And then we were off! Only this was no oval like you see in the movies, this track snaked! You turned and then turned back and then turned again. By the time, we’d been on the track for two minutes, I was sure I would not last more than two rounds (we were supposed to go a whole mind-numbing ten!) Surely, I would be overcome by the nausea that James warned sometimes overtakes people. He told me to let him know if this happened…and by gosh, I was ready to do that!
Only…then James started talking. We had these little mike things that sat by our ears and mouths and were connected by a wire, so we could hear each other. In a calm voice, James began to explain what was going o: how he took the curves in such a way as to maximize the time he spent going straight. How cars could brake, turn, or drive, and you wanted – when possible – to do only one of the three, so you tried to do your braking on the straight, before you began your turn, how you pass other drivers, how we were going 130 on the straightway!

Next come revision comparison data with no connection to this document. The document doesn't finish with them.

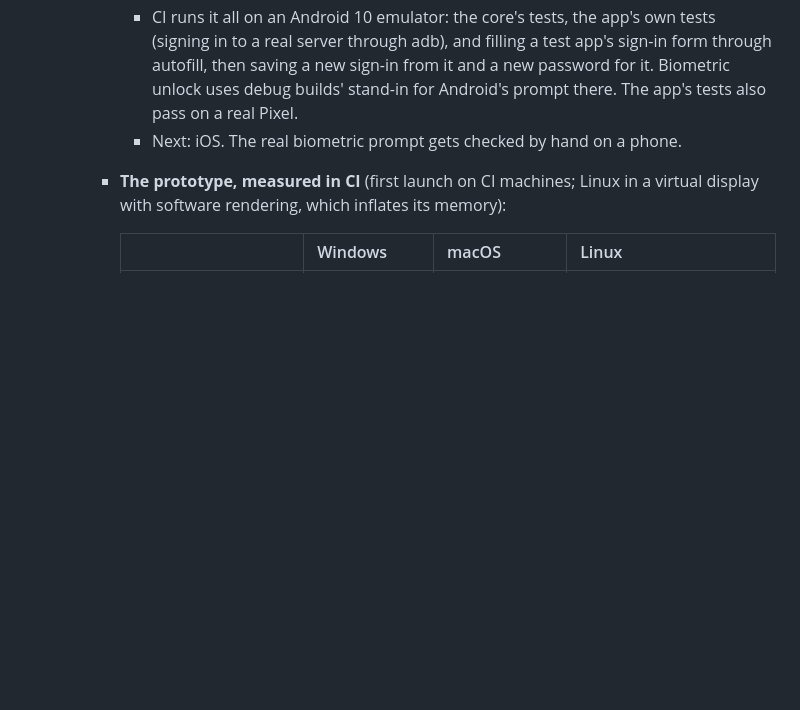
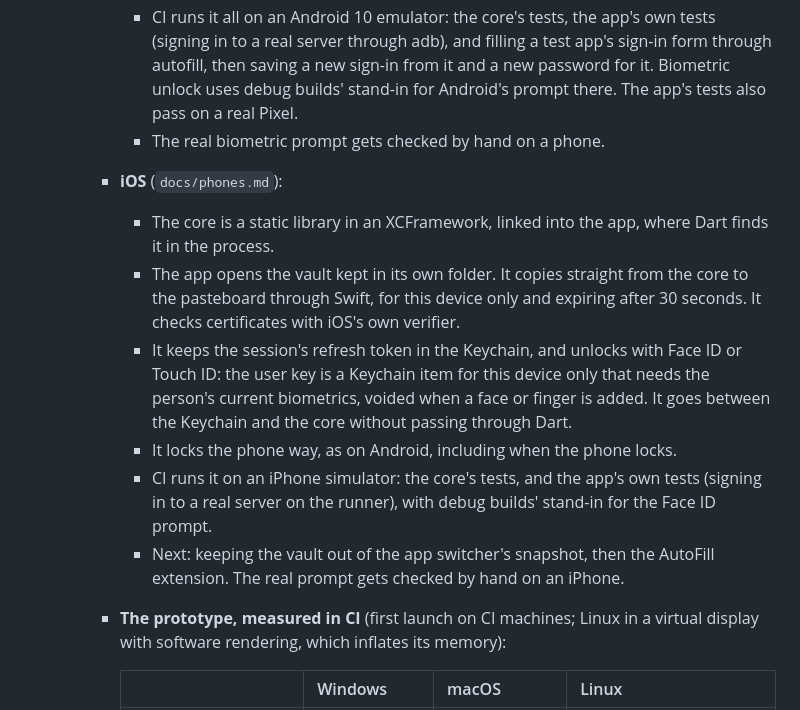
Before and after one commit to PimpinPumpkin/Passbundle, a Markdown page: DESIGN.md, the part around the change. Drawn GitHub-style; blank space fills up the shorter version.

Commit message:
PassBundle runs on iPhone: it opens and unlocks the kept vault, copies through Swift, locks, and signs in with the Keychain keeping the session

```diff
--- a/DESIGN.md
+++ b/DESIGN.md
@@ -39,7 +39,14 @@ Status: draft, 2026-10-14. Decisions here are made unless marked "open".
       - It locks the phone way: after a time away (5 minutes by default, or "Immediately"), when the phone locks, and it checks on coming back. The vault stays out of screenshots and the app switcher.
       - It fills other apps' and browsers' sign-in forms as Android's autofill service. Logins match by an app's `androidapp://` link or the page's registrable domain. A password is taken from the core only once someone picks its login, and a locked PassBundle offers to unlock first. Signing in somewhere with something new, Android offers to save it to PassBundle, which opens the editor filled in, or the login it updates.
       - CI runs it all on an Android 10 emulator: the core's tests, the app's own tests (signing in to a real server through adb), and filling a test app's sign-in form through autofill, then saving a new sign-in from it and a new password for it. Biometric unlock uses debug builds' stand-in for Android's prompt there. The app's tests also pass on a real Pixel.
-      - Next: iOS. The real biometric prompt gets checked by hand on a phone.
+      - The real biometric prompt gets checked by hand on a phone.
+    - **iOS** (`docs/phones.md`):
+      - The core is a static library in an XCFramework, linked into the app, where Dart finds it in the process.
+      - The app opens the vault kept in its own folder. It copies straight from the core to the pasteboard through Swift, for this device only and expiring after 30 seconds. It checks certificates with iOS's own verifier.
+      - It keeps the session's refresh token in the Keychain, and unlocks with Face ID or Touch ID: the user key is a Keychain item for this device only that needs the person's current biometrics, voided when a face or finger is added. It goes between the Keychain and the core without passing through Dart.
+      - It locks the phone way, as on Android, including when the phone locks.
+      - CI runs it on an iPhone simulator: the core's tests, and the app's own tests (signing in to a real server on the runner), with debug builds' stand-in for the Face ID prompt.
+      - Next: keeping the vault out of the app switcher's snapshot, then the AutoFill extension. The real prompt gets checked by hand on an iPhone.
     - **The prototype, measured in CI** (first launch on CI machines; Linux in a virtual display with software rendering, which inflates its memory):
 
       | | Windows | macOS | Linux |
```
Also changed, not shown: docs/phones.md (+1 -1 lines).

I began to see quite clearly that racing was not a matter of who had the fastest car, like a Cub Scout derby race, but an art. A driver who understood how to take the curves could gain dramatically on one who did not. Slight nuances of style could make a bid difference in the speed at which one took the track. Also, I came to completely agree with James’s observation that drivers were athletes. You really got thrown around in that thing! It was not for sissies.
The first two rounds were pure terror. Then, I began to realize that if I looked where we were going, rather like spotting in waltzing (an art I learned at college waltz parties organized by my same friend James) one did not feel dizzy at all.
By round three, still praying like a madman, I decided to relax and enjoy the ride, feeling that my life was in God’s hands either way, I might as well try to not be frightened.
By round five, it had worked. I wasn’t frightened any more. After that, the ride was just fun and interesting. (I never really stopped praying…but, nothing wrong with that. ;-) I had fun listening to James and waving to John and the boys (well, Orville, anyway. The other two were looking the other way) who were watching me from the tower.
By round ten, when we left the track, I was exalted. The whole thing had been great fun.
What I knew about racing when we arrived at the Summit Point could be summed up in two lines:
1) Keep your eyes focused where you want to go, not where you seem to be going. In this way, you can avoid many accidents.
2) The movie CARS.
After this ride, I knew so much more: that there was an art to driving, what the different colored flags meant, that this track was used to train drivers who were going to Iraq, (one can even take a course in advanced drivers ed there,) that race car drivers were the highest paid athletes in the world.
We regrouped and had lunch. After that, one of the gentlemen who ran the place took John, Orville, and Ro around the track in a car. (Juss decided to stay with Mommy. Sometimes, he’s amused by the idea that he’s scared of something.) The gentleman took the boys around at about 60, then spun the car in a circle, sending up a huge cloud of dirt, at the end.
As we left to go home, the boys were deciding what color their race car would be when they became race car drivers.
The rest of the day was pleasant. For the first time in a while, we made good choices about what to give the Cherubim, who seemed interested in his presents. There was ice cream cake with my family, and a pleasant evening was had by all. We ended it with one of my favorite birthday traditions, the reading of Dr. Seuss’s HAPPY BIRTHDAY TO YOU!
This morning, I woke up at some early hour to hear Juss shouting at the top of his voice: “Wake up! It’s not your birthday any more!”
James’s Race Car